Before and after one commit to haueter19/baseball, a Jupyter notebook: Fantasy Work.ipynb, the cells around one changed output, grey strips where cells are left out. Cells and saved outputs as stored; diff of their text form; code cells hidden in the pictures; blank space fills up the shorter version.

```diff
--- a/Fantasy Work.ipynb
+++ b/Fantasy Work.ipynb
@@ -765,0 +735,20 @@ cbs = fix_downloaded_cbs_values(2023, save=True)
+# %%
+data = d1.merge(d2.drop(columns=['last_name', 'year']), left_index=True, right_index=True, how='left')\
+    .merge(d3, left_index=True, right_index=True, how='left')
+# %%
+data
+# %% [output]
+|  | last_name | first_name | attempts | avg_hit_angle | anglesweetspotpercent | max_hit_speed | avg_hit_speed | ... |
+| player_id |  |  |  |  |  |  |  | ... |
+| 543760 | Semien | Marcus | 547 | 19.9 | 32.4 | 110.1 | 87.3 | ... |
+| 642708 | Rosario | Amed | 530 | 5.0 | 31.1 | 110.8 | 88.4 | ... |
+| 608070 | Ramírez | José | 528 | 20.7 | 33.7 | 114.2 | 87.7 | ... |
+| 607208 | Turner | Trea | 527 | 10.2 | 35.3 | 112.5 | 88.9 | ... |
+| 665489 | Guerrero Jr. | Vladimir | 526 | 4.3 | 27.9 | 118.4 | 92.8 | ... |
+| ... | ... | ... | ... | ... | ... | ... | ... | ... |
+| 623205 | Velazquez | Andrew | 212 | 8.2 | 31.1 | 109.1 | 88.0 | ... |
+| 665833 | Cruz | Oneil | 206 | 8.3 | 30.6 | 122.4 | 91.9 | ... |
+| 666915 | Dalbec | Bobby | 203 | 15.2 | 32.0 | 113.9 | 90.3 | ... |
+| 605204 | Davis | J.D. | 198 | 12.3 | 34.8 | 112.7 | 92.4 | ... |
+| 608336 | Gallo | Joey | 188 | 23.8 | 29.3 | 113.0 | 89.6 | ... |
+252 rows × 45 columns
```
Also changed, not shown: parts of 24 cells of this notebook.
- - - - -
What needs to be done:
Set every line of the listing down word for word.

Completed task:
Before and after one commit to haueter19/baseball, a Jupyter notebook: Fantasy Work.ipynb, the cells around one changed output, grey strips where cells are left out. Cells and saved outputs as stored; diff of their text form; code cells hidden in the pictures; blank space fills up the shorter version.

```diff
--- a/Fantasy Work.ipynb
+++ b/Fantasy Work.ipynb
@@ -765,0 +735,20 @@ cbs = fix_downloaded_cbs_values(2023, save=True)
+# %%
+data = d1.merge(d2.drop(columns=['last_name', 'year']), left_index=True, right_index=True, how='left')\
+    .merge(d3, left_index=True, right_index=True, how='left')
+# %%
+data
+# %% [output]
+|  | last_name | first_name | attempts | avg_hit_angle | anglesweetspotpercent | max_hit_speed | avg_hit_speed | ... |
+| player_id |  |  |  |  |  |  |  | ... |
+| 543760 | Semien | Marcus | 547 | 19.9 | 32.4 | 110.1 | 87.3 | ... |
+| 642708 | Rosario | Amed | 530 | 5.0 | 31.1 | 110.8 | 88.4 | ... |
+| 608070 | Ramírez | José | 528 | 20.7 | 33.7 | 114.2 | 87.7 | ... |
+| 607208 | Turner | Trea | 527 | 10.2 | 35.3 | 112.5 | 88.9 | ... |
+| 665489 | Guerrero Jr. | Vladimir | 526 | 4.3 | 27.9 | 118.4 | 92.8 | ... |
+| ... | ... | ... | ... | ... | ... | ... | ... | ... |
+| 623205 | Velazquez | Andrew | 212 | 8.2 | 31.1 | 109.1 | 88.0 | ... |
+| 665833 | Cruz | Oneil | 206 | 8.3 | 30.6 | 122.4 | 91.9 | ... |
+| 666915 | Dalbec | Bobby | 203 | 15.2 | 32.0 | 113.9 | 90.3 | ... |
+| 605204 | Davis | J.D. | 198 | 12.3 | 34.8 | 112.7 | 92.4 | ... |
+| 608336 | Gallo | Joey | 188 | 23.8 | 29.3 | 113.0 | 89.6 | ... |
+252 rows × 45 columns
```
Also changed, not shown: parts of 24 cells of this notebook.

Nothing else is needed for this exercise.